- [Directions for this task] Output nothing but the lines from the first line of the entries to the line with "Add job description button", inclusive, exactly as they read.

Top of Extracted material

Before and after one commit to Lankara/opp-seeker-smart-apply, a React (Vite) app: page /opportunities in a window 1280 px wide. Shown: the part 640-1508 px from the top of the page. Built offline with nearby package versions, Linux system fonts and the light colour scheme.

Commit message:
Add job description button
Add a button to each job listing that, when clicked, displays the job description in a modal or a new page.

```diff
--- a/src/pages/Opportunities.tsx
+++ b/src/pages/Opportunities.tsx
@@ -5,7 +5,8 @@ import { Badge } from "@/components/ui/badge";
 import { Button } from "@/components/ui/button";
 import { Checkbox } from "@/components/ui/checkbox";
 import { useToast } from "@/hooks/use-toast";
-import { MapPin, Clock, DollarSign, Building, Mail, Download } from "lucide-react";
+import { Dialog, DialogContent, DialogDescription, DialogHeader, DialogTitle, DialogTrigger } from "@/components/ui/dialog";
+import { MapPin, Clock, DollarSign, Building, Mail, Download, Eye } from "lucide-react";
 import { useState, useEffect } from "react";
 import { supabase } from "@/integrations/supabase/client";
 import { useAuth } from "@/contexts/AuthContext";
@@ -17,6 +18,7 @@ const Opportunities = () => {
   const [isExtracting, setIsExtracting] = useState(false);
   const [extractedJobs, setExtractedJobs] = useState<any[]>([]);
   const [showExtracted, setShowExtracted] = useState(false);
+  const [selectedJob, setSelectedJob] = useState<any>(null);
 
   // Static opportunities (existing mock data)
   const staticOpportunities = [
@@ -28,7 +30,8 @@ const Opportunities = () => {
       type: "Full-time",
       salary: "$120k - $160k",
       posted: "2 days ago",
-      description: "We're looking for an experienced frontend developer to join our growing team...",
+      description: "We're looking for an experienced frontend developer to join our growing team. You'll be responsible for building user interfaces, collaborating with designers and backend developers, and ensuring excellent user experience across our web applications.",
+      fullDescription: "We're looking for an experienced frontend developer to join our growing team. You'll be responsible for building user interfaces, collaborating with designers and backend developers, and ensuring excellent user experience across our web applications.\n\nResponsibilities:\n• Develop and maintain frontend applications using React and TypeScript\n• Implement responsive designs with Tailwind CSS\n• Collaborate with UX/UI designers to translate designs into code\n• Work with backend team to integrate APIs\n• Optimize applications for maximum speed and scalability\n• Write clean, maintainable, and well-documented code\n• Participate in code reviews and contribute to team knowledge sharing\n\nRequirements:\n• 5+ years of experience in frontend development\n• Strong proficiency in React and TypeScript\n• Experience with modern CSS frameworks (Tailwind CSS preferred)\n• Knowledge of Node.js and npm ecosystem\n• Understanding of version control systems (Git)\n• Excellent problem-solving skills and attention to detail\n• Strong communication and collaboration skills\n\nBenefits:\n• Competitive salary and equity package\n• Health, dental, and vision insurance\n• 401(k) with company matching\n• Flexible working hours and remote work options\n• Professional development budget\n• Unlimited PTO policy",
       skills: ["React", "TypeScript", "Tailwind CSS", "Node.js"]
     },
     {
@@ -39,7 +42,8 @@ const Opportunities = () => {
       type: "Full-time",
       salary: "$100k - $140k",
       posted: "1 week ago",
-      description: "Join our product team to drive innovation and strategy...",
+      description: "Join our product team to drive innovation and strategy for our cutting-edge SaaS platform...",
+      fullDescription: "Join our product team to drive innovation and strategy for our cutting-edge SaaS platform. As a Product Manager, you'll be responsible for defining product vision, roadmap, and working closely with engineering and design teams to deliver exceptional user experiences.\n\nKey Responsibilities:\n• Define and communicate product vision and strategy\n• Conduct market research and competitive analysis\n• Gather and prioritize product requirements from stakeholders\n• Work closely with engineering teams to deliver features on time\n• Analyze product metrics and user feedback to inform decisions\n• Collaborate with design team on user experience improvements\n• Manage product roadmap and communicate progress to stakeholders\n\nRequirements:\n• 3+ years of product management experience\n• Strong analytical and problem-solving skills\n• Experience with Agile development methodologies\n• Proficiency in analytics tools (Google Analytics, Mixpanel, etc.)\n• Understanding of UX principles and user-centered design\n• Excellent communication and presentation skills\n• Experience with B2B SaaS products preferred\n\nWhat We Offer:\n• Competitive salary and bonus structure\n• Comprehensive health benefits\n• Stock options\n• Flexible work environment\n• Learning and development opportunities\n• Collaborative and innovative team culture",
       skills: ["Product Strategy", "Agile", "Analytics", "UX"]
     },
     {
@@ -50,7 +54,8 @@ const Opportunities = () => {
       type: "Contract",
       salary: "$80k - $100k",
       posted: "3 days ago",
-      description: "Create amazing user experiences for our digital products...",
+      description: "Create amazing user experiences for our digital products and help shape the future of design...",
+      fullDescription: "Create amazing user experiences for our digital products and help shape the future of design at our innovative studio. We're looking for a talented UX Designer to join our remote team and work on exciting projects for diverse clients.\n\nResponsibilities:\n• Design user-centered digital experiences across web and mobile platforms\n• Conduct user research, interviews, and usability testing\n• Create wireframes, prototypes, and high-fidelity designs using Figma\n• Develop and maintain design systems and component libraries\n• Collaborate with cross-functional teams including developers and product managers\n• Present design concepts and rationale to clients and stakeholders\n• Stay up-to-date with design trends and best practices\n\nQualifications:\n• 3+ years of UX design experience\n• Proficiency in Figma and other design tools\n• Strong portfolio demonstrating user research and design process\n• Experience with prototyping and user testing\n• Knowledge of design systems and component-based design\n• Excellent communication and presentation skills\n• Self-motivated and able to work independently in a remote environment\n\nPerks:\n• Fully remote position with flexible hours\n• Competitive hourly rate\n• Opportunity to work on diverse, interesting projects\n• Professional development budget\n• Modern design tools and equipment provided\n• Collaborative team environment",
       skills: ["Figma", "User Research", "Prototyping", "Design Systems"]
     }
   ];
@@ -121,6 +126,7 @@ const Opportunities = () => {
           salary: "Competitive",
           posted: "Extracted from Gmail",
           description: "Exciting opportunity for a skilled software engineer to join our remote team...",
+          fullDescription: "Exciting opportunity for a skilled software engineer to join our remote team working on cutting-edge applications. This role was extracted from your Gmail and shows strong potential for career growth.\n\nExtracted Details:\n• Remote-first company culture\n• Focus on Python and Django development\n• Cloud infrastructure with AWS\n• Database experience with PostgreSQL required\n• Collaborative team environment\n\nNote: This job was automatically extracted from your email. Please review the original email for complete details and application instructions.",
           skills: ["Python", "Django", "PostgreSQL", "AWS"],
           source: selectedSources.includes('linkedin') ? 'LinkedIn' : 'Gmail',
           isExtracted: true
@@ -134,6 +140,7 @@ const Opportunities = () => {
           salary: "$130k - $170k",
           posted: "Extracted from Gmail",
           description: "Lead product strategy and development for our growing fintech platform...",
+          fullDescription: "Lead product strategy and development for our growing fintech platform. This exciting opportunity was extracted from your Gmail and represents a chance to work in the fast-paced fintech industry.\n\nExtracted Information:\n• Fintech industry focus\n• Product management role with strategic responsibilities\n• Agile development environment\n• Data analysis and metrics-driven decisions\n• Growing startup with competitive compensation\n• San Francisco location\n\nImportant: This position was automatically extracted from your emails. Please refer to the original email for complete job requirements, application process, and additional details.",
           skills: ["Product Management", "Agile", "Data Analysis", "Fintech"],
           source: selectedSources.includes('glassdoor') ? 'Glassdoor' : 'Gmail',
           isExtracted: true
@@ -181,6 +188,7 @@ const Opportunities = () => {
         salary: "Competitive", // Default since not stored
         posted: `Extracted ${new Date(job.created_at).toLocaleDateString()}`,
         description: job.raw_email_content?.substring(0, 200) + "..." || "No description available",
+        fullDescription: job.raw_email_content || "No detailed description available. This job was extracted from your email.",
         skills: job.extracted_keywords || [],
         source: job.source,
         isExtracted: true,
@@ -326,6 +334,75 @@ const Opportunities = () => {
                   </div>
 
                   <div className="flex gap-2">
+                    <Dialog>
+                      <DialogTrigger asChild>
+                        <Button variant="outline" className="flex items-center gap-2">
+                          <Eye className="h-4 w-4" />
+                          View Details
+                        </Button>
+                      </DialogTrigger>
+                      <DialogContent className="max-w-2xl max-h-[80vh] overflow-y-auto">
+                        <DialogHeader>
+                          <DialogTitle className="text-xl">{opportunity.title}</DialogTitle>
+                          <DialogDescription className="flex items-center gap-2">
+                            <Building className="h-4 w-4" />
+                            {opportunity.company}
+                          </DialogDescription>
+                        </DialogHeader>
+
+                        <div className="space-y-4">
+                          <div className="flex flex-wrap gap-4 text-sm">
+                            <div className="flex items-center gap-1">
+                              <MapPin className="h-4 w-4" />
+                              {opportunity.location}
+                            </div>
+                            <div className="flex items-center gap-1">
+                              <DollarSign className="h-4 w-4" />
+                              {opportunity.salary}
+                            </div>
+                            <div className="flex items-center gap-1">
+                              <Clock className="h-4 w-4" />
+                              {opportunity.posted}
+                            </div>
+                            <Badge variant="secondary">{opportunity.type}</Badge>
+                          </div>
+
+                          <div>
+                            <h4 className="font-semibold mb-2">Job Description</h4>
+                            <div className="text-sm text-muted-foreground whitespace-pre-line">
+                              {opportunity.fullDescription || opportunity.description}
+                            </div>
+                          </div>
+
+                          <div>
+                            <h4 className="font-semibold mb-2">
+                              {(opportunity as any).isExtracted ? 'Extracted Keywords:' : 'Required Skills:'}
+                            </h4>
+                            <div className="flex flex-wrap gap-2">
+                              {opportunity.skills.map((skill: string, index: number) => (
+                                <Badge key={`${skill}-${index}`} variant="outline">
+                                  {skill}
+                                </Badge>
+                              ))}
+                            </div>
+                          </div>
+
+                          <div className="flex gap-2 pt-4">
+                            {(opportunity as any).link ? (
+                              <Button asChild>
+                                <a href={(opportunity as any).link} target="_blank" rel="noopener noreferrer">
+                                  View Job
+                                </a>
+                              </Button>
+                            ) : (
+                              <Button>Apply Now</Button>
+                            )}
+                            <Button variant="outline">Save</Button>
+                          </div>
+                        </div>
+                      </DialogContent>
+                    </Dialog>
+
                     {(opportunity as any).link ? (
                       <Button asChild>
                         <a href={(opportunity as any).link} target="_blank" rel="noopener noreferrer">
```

Bottom of Extracted material

- [Result of this exercise]
Before and after one commit to Lankara/opp-seeker-smart-apply, a React (Vite) app: page /opportunities in a window 1280 px wide. Shown: the part 640-1508 px from the top of the page. Built offline with nearby package versions, Linux system fonts and the light colour scheme.

Commit message:
Add job description button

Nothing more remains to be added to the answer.